Recorded data:
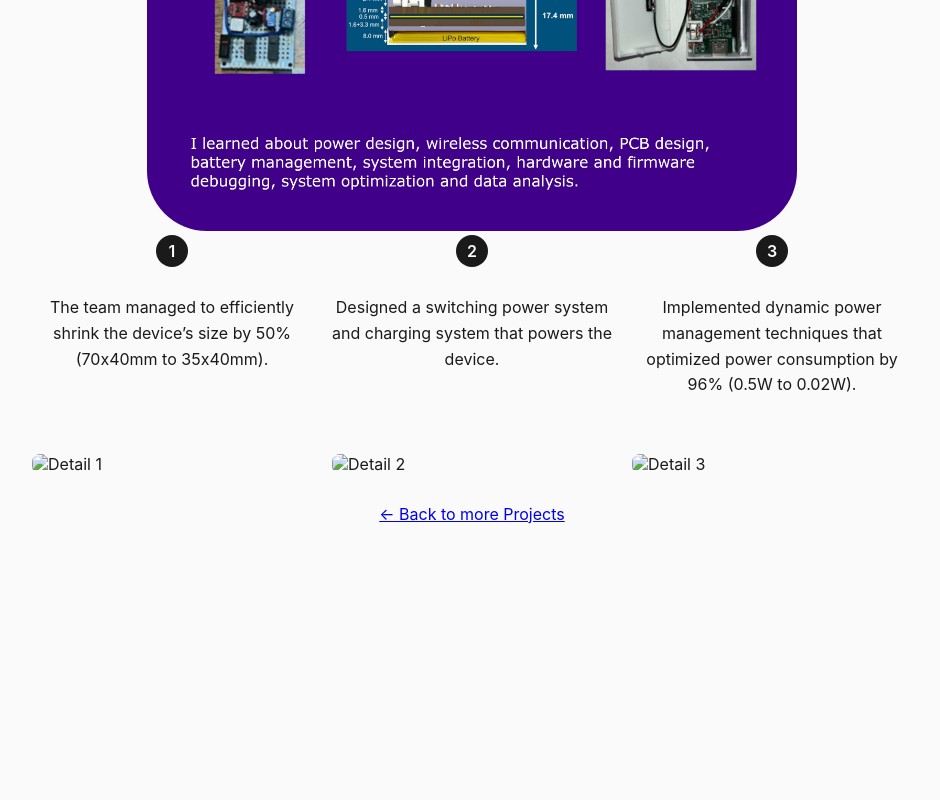
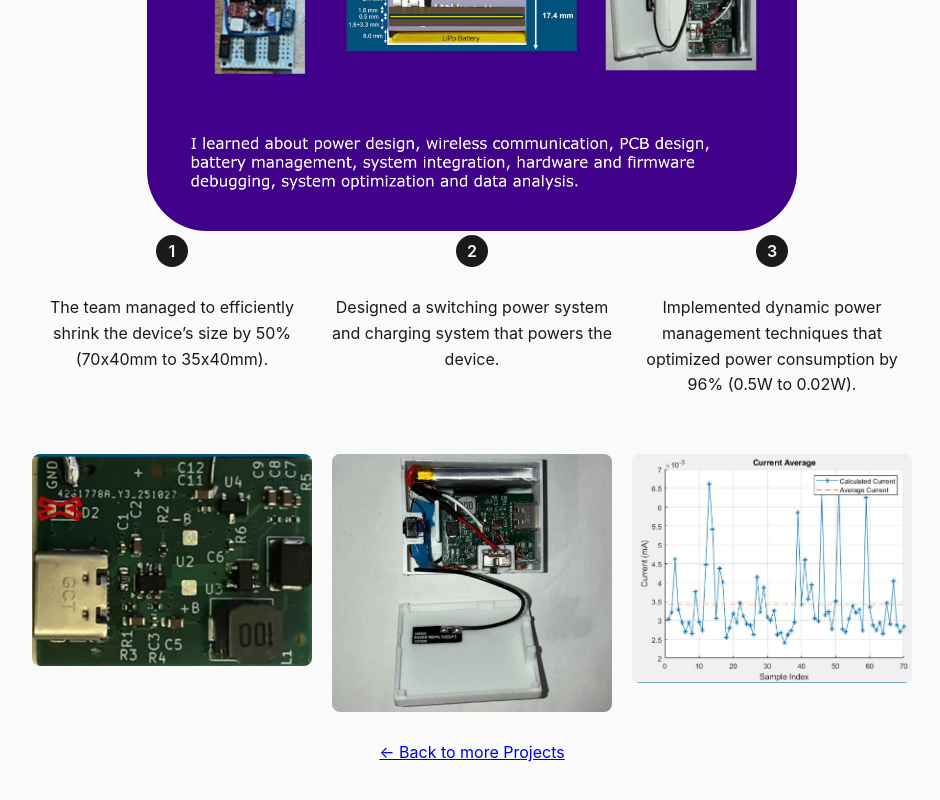
Before and after one commit to Silver-G-Eng/Projects, a plain HTML site: page page1.html in a window 1280 px wide. Shown: the part 889-1689 px from the top of the page, without its empty margins (168-1108 px from the left). Before the commit the page ends 1489 px from the top, so only its background shows below. Drawn offline with Linux system fonts and the light colour scheme.

Commit message:
Add files via upload

```diff
--- a/page1.html
+++ b/page1.html
@@ -43,15 +43,15 @@
 
     <div class="image-row">
       <div class="image-col">
-        <img src="img/SP_1.jpeg" alt="Detail 1">
+        <img src="img/SP_1.jpg" alt="Detail 1">
       </div>
 
       <div class="image-col">
-        <img src="img/SP_2.jpeg" alt="Detail 2">
+        <img src="img/SP_2.jpg" alt="Detail 2">
       </div>
 
       <div class="image-col">
-        <img src="img/SP_3.jpeg" alt="Detail 3">
+        <img src="img/SP_3.jpg" alt="Detail 3">
       </div>
     </div>
 
```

What is needed: If a line of the data contains "Detail", copy it out.

Result:
-        <img src="img/SP_1.jpeg" alt="Detail 1">
+        <img src="img/SP_1.jpg" alt="Detail 1">
-        <img src="img/SP_2.jpeg" alt="Detail 2">
+        <img src="img/SP_2.jpg" alt="Detail 2">
-        <img src="img/SP_3.jpeg" alt="Detail 3">
+        <img src="img/SP_3.jpg" alt="Detail 3">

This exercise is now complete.